November 4 is the thirty-fifth anniversary of one of the great wrong turns in American history: President Jimmy Carter’s loss to Ronald Reagan, an event that gave us 35 years of savage income inequality, extensive environmental degradation and a borderline-irreversible coarsening of American political culture. Could this have all been avoided if Carter had suffered a loss three months before the election?
I’ve gone back and forth over the years on the issue of whether Senator Edward Kennedy doomed Carter’s re-election chances by launching a Democratic primary challenge, or whether Carter was simply done in by other forces beyond his control (such as the so-called “October Surprise”). Certainly, Team Reagan didn’t hesitate to exploit some of the arguments Kennedy made against Carter during that bitter primary:
There’s a part of me that thinks Kennedy was just being selfish and reckless with his primary challenge to Carter. Didn’t he know that such a challenge would be viciously divisive? Didn’t he know that if he failed, Carter would be hobbled going into the general election? Didn’t he know that fighting for a second Carter term would have been far wiser from a progressive standpoint?

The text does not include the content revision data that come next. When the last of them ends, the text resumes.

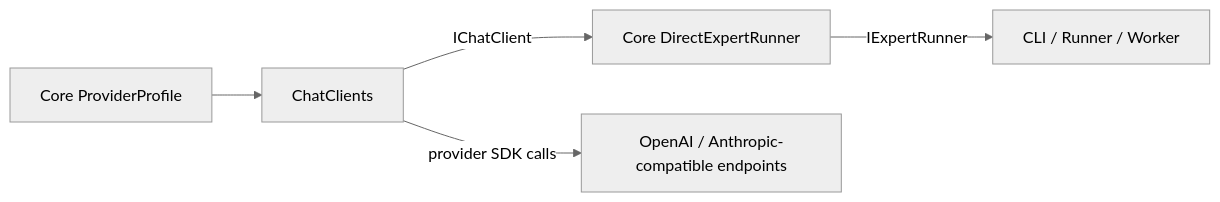
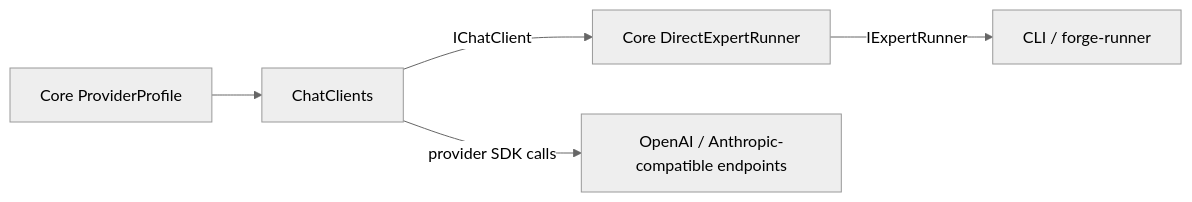
The diagram in src/ForgeMission.ChatClients/README.md (katasec/forge-mcl), drawn with Mermaid (neutral theme) before and after one commit. The commit also changed other lines of this file and 7 other files, not shown here.

First line of the commit message:
docs: fix monorepo links and Worker wording; accurate forge chat help text

````diff
--- a/src/ForgeMission.ChatClients/README.md
+++ b/src/ForgeMission.ChatClients/README.md
@@ -43,7 +43,7 @@
 ```mermaid
 flowchart LR
   Profile[Core ProviderProfile] --> Factory[ChatClients]
   Factory -->|IChatClient| Runner[Core DirectExpertRunner]
   Factory -->|provider SDK calls| Providers[OpenAI / Anthropic-compatible endpoints]
-  Runner -->|IExpertRunner| Host[CLI / Runner / Worker]
+  Runner -->|IExpertRunner| Host[CLI / forge-runner]
 ```
````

There’s also a part of me that understands why Kennedy launched his challenge to Carter. He sincerely believed that Carter was not up to the task of moving our country in a progressive direction. He could not sit idly by as Carter struggled to deal with the twin burdens of domestic economic anxiety and instability in Iran. He simply had to make the case for a Kennedy presidency.
What if that case was successful? What if Kennedy had defeated Carter to become the Democratic Party nominee in 1980? What if the voters had a pure ideological choice on the morning of November 4–the choice between an undisputed progressive in Kennedy, and an undisputed right-wing conservative in Reagan?
It’s easy to argue that Reagan and the New Right would have destroyed Kennedy by dredging up Chappaquiddick and the infamous Roger Mudd interview over and over again. We’ll never know. It’s just as likely that Kennedy would have successfully cast the election as a choice between the New Frontier and the Dark Frontier, an opportunity to complete JFK’s unfinished work, a chance to once again reject the ghoulishness of Goldwaterism.
Had Kennedy defeated Carter in the Democratic primary and Reagan in the general election, countless lives would have been spared. We’d likely still have the Fairness Doctrine to protect the integrity of our media. We would not have turned environmentalism into a punchline. We would not lead the developed world in wealth disparity. We would have been a better nation.
As I read about the passion and enthusiasm of supporters of Democratic presidential candidate Bernie Sanders, I can’t help thinking that among Sanders’s older supporters, there’s a palpable desire to right the perceived wrong outcome of the 1980 Democratic primary, a moral mission to accomplish the goal that was not accomplished 35 years ago and arguably hasn’t been accomplished since: the nomination of an undisputed, unafraid, unbought and unbossed progressive as the Democratic party’s nominee, to make the case for a better path, a better way, a better alternative to the tyranny of trickle-down and the radicalism of the Republicans.
That’s the clear goal. The question is: can Sanders and his supporters achieve it?